INSTRUCTIONS FOR THE TASK
Copy out each line below in which the string "html" appears.
------ DATA SECTION
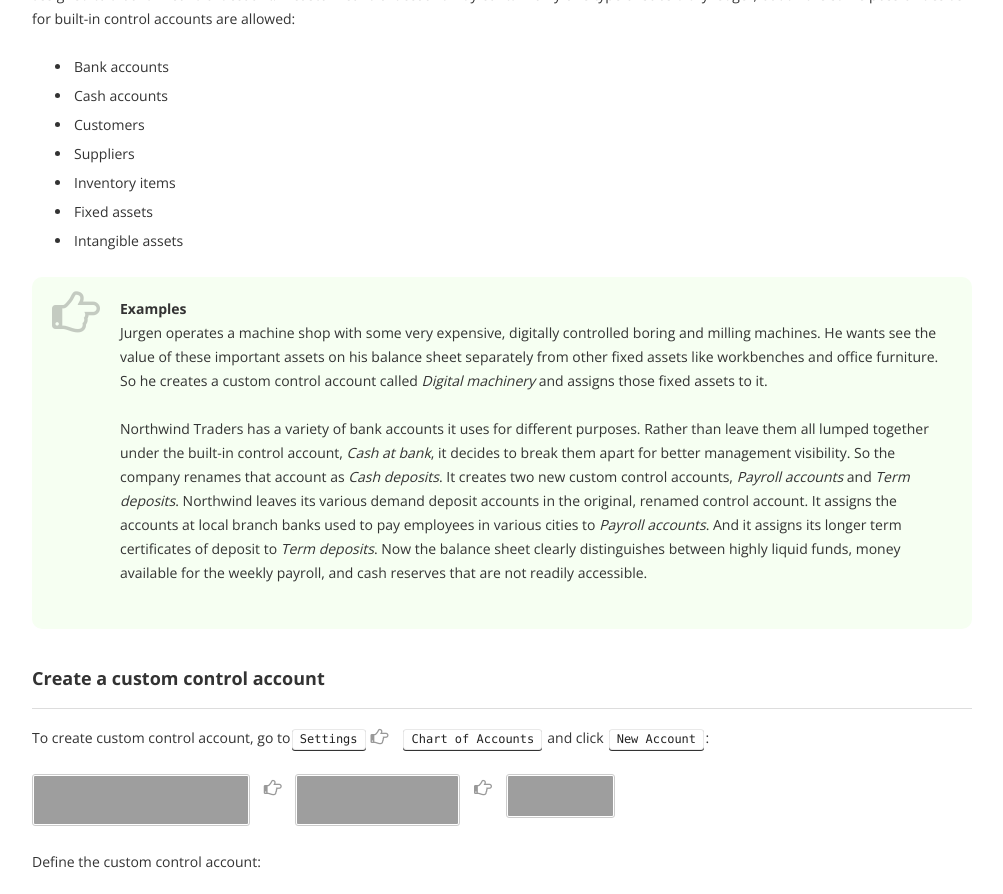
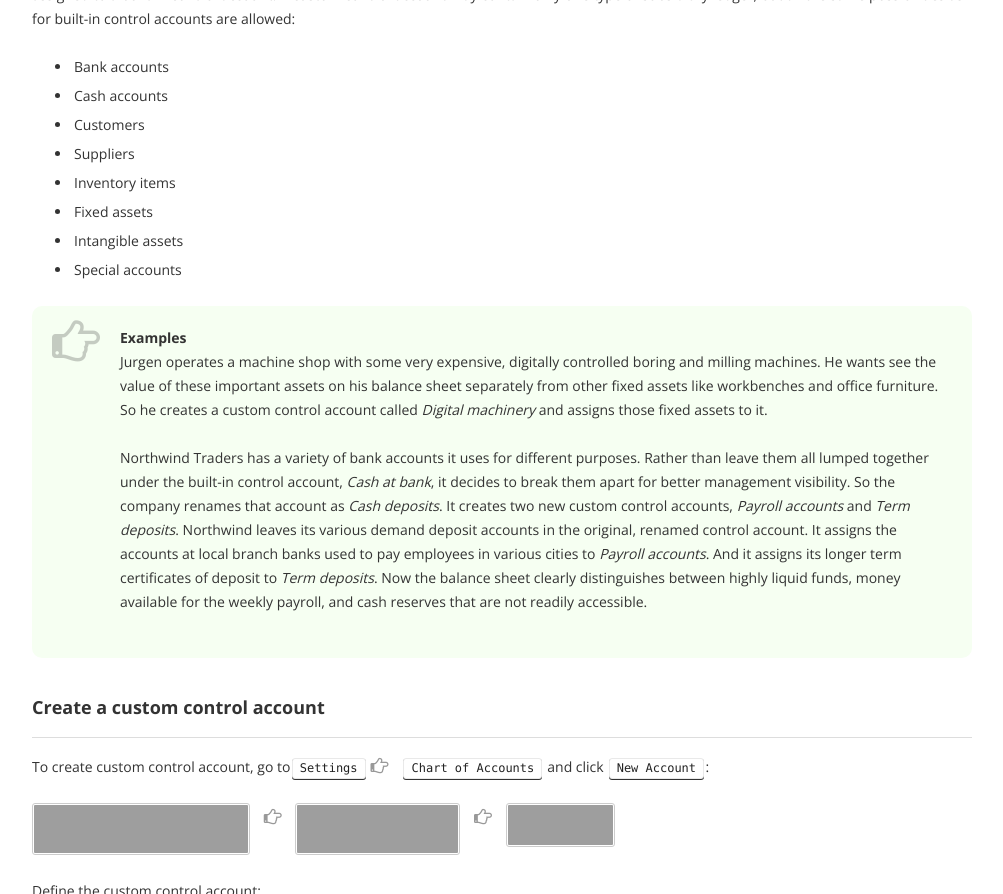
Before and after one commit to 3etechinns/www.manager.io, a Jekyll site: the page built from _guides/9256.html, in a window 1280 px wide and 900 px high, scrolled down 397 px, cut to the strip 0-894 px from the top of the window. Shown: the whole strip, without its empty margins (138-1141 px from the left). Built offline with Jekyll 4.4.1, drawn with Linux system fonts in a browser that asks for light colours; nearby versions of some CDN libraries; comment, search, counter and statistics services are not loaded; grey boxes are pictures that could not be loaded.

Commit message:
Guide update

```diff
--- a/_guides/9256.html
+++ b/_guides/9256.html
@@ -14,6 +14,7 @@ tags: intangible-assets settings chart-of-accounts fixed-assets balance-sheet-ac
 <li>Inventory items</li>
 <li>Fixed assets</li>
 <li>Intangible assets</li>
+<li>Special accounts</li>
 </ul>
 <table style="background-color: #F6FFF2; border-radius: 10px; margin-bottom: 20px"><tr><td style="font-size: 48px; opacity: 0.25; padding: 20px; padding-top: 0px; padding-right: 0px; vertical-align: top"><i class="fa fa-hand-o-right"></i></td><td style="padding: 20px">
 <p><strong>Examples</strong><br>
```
------------
ANSWER TO THE PROBLEM
Before and after one commit to 3etechinns/www.manager.io, a Jekyll site: the page built from _guides/9256.html, in a window 1280 px wide and 900 px high, scrolled down 397 px, cut to the strip 0-894 px from the top of the window. Shown: the whole strip, without its empty margins (138-1141 px from the left). Built offline with Jekyll 4.4.1, drawn with Linux system fonts in a browser that asks for light colours; nearby versions of some CDN libraries; comment, search, counter and statistics services are not loaded; grey boxes are pictures that could not be loaded.
--- a/_guides/9256.html
+++ b/_guides/9256.html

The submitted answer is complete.